DATA RECORDS:
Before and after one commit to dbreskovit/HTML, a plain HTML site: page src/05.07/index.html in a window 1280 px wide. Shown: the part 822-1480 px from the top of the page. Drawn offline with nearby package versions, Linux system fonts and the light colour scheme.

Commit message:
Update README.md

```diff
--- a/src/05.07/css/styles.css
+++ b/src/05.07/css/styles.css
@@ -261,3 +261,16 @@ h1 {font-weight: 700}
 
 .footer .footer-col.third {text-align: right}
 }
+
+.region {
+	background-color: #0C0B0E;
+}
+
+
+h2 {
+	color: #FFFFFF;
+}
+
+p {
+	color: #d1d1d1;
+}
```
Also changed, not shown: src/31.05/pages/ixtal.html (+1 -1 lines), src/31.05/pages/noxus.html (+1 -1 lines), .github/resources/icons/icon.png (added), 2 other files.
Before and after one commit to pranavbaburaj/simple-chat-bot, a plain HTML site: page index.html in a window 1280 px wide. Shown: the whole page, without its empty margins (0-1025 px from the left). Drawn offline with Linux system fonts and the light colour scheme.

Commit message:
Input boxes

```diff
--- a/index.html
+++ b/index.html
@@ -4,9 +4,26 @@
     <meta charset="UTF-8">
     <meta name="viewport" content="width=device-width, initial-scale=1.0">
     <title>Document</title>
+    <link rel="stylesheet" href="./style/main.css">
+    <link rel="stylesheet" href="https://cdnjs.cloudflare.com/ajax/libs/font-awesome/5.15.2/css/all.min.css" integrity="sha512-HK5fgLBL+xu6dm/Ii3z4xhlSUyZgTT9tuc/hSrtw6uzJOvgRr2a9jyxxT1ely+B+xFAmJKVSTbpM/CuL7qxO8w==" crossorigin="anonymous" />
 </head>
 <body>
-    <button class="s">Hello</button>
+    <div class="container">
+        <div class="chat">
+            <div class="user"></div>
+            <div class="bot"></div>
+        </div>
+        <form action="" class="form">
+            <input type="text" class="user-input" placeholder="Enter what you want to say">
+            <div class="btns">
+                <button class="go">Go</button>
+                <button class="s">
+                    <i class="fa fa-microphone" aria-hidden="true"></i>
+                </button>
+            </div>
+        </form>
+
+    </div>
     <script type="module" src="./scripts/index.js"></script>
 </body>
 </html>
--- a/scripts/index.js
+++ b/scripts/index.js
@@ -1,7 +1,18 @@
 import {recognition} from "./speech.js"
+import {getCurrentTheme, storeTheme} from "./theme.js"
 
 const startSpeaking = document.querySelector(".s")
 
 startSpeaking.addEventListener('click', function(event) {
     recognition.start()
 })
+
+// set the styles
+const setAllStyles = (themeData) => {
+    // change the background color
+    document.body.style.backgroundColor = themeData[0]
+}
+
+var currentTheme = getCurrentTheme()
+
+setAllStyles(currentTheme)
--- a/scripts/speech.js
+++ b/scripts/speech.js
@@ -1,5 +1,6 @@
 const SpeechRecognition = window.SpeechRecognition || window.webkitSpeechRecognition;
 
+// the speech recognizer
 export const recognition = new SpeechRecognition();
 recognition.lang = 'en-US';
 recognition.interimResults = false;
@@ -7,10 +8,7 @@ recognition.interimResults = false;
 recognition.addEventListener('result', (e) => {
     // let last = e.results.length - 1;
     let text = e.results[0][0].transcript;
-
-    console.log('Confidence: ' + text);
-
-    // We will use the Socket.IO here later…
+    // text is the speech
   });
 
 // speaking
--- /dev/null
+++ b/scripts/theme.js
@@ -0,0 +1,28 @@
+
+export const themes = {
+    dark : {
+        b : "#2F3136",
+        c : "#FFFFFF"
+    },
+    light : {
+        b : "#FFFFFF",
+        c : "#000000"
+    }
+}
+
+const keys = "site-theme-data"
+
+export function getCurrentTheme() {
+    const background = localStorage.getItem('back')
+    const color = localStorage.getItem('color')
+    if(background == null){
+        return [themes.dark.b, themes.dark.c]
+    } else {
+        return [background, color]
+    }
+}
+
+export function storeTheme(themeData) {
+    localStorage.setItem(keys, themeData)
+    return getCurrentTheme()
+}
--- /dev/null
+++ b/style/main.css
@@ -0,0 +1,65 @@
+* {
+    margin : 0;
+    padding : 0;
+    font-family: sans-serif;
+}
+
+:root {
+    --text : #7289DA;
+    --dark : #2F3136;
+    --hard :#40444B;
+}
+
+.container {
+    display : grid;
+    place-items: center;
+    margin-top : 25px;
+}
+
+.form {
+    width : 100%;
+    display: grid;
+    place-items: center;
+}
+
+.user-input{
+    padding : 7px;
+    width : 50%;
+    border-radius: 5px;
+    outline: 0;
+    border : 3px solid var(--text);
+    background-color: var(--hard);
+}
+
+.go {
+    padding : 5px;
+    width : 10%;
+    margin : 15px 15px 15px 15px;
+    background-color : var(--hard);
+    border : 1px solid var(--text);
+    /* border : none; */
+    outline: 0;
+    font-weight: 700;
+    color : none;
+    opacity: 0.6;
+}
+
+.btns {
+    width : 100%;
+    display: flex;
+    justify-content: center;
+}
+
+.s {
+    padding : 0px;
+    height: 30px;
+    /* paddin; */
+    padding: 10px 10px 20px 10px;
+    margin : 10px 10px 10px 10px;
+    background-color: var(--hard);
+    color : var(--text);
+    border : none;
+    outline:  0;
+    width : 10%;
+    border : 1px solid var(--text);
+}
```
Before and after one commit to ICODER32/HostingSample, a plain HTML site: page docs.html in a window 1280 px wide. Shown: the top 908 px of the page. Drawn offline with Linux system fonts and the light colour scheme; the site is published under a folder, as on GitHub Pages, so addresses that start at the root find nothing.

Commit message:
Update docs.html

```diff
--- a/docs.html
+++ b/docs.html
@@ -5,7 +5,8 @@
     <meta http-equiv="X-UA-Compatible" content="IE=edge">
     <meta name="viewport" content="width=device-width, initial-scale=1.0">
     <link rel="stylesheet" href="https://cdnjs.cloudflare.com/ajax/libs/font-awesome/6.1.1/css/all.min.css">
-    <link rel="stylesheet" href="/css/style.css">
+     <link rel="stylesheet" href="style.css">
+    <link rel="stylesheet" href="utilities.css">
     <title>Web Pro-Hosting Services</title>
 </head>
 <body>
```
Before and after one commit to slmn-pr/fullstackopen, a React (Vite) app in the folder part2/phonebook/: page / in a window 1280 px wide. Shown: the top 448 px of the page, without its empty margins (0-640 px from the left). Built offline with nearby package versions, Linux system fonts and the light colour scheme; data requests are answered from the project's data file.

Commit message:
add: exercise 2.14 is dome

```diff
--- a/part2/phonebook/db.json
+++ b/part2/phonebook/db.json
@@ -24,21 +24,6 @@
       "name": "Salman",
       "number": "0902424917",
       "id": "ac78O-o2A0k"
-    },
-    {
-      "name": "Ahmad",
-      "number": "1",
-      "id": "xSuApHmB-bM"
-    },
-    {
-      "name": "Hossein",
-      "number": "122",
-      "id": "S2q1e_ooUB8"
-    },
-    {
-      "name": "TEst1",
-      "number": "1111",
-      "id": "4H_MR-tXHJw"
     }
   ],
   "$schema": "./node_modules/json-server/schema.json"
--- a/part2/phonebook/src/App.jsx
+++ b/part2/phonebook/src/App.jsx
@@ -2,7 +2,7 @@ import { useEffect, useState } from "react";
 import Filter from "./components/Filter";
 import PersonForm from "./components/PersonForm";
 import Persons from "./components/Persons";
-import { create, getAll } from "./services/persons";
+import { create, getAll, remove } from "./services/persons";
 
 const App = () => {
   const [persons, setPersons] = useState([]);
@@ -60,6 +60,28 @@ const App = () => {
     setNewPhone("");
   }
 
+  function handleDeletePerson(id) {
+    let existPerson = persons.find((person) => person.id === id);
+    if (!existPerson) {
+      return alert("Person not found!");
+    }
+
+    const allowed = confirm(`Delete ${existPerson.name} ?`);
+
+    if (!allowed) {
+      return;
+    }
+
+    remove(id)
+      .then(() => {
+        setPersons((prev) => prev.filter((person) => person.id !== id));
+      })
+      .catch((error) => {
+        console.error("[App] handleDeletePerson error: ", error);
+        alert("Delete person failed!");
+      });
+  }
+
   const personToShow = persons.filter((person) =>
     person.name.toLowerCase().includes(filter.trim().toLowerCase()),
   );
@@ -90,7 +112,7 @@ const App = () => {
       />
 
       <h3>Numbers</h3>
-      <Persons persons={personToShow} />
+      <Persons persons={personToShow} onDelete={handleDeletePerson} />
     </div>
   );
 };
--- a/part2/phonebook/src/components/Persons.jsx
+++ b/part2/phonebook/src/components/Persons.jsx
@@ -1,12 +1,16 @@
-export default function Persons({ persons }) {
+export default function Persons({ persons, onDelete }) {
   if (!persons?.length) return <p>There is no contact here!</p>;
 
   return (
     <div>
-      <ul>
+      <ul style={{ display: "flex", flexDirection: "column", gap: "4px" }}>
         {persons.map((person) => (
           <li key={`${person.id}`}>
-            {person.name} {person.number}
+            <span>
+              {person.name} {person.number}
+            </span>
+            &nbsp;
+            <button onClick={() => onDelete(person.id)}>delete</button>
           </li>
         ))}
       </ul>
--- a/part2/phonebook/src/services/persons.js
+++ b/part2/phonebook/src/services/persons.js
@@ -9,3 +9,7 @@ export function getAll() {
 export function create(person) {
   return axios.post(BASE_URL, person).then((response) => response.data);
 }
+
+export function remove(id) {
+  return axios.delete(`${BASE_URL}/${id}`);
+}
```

WORK ITEM: The answer must be a single number: how many lines of the data hold the word "getCurrentTheme".

TASK RESPONSE: 4